→ **Problem**:
The answer should consist of each line below that contains the word "показанията".

Stored data:
⟨

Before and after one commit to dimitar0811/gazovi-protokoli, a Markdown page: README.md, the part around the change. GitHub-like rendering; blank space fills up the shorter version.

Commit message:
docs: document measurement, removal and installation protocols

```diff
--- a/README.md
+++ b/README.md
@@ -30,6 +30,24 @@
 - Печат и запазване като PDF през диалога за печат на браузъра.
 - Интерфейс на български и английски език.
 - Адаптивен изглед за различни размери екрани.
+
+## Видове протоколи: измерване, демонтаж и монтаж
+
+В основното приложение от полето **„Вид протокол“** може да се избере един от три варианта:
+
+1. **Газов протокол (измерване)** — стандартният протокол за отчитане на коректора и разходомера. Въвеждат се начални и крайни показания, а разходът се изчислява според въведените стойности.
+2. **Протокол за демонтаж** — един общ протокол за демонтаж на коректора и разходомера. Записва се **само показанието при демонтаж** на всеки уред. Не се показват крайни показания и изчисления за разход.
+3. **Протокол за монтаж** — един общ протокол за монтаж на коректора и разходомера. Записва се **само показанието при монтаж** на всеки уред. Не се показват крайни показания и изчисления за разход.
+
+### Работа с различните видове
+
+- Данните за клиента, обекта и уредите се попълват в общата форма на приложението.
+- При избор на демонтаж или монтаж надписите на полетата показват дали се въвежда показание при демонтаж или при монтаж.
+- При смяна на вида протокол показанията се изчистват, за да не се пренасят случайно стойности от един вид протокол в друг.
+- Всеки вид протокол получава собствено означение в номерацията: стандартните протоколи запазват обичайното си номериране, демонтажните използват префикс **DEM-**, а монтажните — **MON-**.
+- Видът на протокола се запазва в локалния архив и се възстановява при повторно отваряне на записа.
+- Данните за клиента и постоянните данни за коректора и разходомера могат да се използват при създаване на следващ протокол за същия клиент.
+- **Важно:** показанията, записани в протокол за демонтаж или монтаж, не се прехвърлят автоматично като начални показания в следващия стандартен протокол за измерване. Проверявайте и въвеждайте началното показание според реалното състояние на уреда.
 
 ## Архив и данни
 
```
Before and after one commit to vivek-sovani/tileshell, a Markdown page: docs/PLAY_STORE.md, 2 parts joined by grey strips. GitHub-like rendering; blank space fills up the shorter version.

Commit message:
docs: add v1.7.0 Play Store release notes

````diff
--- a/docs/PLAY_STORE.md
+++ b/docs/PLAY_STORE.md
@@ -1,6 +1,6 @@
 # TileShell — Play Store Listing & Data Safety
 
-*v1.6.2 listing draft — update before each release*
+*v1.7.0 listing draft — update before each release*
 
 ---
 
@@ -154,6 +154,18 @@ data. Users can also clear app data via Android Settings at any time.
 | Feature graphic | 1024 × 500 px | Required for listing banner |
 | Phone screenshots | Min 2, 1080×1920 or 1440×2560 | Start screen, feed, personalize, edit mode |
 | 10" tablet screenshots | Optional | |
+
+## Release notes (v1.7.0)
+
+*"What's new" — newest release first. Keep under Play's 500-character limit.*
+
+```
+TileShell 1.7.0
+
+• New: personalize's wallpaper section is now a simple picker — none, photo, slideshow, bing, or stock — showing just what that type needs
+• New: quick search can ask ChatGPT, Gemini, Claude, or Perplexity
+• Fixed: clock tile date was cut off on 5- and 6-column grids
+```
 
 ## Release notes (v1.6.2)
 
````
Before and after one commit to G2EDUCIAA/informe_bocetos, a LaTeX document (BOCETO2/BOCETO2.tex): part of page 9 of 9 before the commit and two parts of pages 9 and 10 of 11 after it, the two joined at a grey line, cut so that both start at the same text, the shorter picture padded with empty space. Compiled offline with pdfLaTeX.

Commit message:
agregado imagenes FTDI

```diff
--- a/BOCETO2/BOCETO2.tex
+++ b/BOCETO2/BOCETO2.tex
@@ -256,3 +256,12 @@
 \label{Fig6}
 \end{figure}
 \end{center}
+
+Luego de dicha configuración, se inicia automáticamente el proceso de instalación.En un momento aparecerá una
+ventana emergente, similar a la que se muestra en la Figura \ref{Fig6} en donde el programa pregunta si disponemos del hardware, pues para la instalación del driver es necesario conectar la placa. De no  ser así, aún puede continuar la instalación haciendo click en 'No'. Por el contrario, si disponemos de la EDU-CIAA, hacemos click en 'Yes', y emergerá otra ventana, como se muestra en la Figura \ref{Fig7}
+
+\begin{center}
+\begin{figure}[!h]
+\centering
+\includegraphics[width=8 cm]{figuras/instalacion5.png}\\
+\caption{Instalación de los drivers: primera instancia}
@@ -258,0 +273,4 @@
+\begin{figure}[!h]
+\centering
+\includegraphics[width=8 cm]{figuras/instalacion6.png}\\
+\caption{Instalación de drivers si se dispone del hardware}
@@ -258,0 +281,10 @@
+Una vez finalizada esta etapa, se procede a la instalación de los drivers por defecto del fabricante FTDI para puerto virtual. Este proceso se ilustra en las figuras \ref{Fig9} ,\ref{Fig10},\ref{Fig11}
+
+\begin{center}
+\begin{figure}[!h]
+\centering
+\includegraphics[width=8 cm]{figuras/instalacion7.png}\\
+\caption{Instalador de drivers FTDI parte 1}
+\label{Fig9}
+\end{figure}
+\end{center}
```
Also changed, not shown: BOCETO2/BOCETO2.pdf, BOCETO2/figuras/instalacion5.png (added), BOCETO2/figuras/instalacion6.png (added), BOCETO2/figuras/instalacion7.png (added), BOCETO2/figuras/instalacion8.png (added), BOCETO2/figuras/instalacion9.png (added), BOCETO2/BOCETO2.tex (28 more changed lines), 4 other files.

⟩

→ **Written response**:
+- При смяна на вида протокол показанията се изчистват, за да не се пренасят случайно стойности от един вид протокол в друг.
+- **Важно:** показанията, записани в протокол за демонтаж или монтаж, не се прехвърлят автоматично като начални показания в следващия стандартен протокол за измерване. Проверявайте и въвеждайте началното показание според реалното състояние на уреда.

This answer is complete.